Not long after that, KC gifted me with a fall-blooming camellia.  It starts blooming before Christmas and has even more flowers through January!

Yeah, Baby!

Once I knew it was possible to have blooms so early in the year, I kept an eye out for even more samples around town:

It was delightful to find another variety of camellia starting to bloom in mid-February sunshine near the BC Legislature.

Just a month later, in March,  I notice these camellia blooming in a yard not far from the YM-YWCA downtown.

A block or so away from our place is a camellia that flowers through April.

Then there is the camellia in our courtyard typically begins blooming in April & is in full blossom in May.

Autumn… winter… spring…

Who knew there are so many cultivars with differing blooming schedules?

© SVSeekins and Garden Variety Life, 2014

Haultain Common – sharing common ground with common folk

Welcome to Haultain Common garden Victoria BC
photo by SVSeekins

They’d hoped it wouldn’t cause concern that they were expanding their garden empire. It was only removing the fence delineating their yard from the street. It was only replacing some weedy grass with dry habitat native plants . Wasn’t it beautifying the neighborhood, safeguarding water resources, and educating the community about our natural environment?

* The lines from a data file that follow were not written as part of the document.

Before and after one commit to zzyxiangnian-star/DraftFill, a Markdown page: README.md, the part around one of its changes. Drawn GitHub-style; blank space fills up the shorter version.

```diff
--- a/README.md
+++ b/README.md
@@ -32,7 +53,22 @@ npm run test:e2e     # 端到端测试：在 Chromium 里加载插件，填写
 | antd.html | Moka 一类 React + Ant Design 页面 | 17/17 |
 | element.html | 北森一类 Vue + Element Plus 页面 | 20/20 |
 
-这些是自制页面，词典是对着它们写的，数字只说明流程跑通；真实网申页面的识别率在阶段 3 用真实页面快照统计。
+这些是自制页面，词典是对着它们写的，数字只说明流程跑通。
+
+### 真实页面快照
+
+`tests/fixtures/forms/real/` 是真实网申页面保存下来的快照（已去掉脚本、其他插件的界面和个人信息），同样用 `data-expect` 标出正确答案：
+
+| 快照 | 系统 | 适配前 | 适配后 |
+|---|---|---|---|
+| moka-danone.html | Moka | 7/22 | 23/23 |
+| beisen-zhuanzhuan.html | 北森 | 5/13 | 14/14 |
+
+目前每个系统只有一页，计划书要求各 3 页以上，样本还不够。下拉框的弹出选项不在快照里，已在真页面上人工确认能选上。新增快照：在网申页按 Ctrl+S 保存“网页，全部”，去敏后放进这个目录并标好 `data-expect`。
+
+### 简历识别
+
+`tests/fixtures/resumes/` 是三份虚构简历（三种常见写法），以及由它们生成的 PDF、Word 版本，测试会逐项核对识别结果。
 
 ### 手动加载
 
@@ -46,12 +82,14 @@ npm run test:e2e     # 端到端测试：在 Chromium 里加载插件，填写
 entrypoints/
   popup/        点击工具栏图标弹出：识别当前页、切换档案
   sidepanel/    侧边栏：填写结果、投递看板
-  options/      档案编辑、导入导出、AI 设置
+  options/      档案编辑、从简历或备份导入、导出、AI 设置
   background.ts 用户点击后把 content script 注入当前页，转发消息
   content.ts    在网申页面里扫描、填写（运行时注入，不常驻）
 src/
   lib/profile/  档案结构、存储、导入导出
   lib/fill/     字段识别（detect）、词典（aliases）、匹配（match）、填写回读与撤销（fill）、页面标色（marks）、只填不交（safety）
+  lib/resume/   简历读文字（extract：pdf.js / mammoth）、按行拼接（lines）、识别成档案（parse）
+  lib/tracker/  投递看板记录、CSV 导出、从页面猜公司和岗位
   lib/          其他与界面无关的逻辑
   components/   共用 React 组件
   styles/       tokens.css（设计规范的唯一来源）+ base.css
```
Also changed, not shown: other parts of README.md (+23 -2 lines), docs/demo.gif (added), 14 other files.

native plantings along Asquith sidewalk  garden Victoria BC Pacific Northwest
photo by SVSeekins

Happily, the neighbors welcomed the expanded forest glade. Passers by often complimented Rainey Hopewell and Margot Johnson as they tended the public area beside their home on Asquith street, not far from the downtown core of Victoria, BC.

borage Haultain Common herb  garden Victoria BC Pacific Northwest
photo by SVSeekins

The dynamic couple encouraged neighborhood involvement. The boulevard grew into an active native plant urban demonstration garden with volunteers, workshops, and planting parties..

Building on that success, expansion spread to include the boulevard on the Haultain street edge of their corner lot. This time the intention was to bring to mind issues of local food security. The community pitched in, developing the common area into a shared food garden,

calendula Haultain Common herb 2  garden Victoria BC Pacific Northwest
photo by SVSeekins

Now known as Haultain Common, the boulevard between the sidewalk and curb was first sheet mulched. Over a west coast winter the mulch smothered the grass and weeds below it, developing into nutrient rich, composted soil. By spring it was ready for planting.

Haultain Common veggie patch  garden Victoria BC Pacific Northwest
photo by SVSeekins

To start, they chose vegetables that often volunteer in a compost pile: tomatoes, potatoes, pumpkins & squash. They share with whomever chooses to join in: parents & kids learning to grow food, seasoned gardeners exploring permaculture, and even urbanites tasting their first home-grown tomato. All are welcome to share in the harvest.

Haultain Common  garden Victoria BC Pacific Northwest
photo by SVSeekins

Some neighbors donate plants, and even more contribute leaves or compostables on a regular basis, gaining a sense of ownership & belonging in the common and in the community.

Haultain Common, Asquith at Haultain,  garden Victoria BC Pacific Northwest
photo by SVSeekins

Over the past several years Haultain Common has grown in profile as well. It’s not unusual to see a university class exploring the garden one day, and a Day Care tour on another. It’s been so well received that a local irrigation company & a landscape company donated the equipment & installation of a watering system for the Common.

Boulevard gardens have cropped up on other properties along Haultain street. They’re also  growing in other neighborhoods around the city. To Margot and Rainey, its been an experience in growth in so many ways.

© SVSeekins, 2011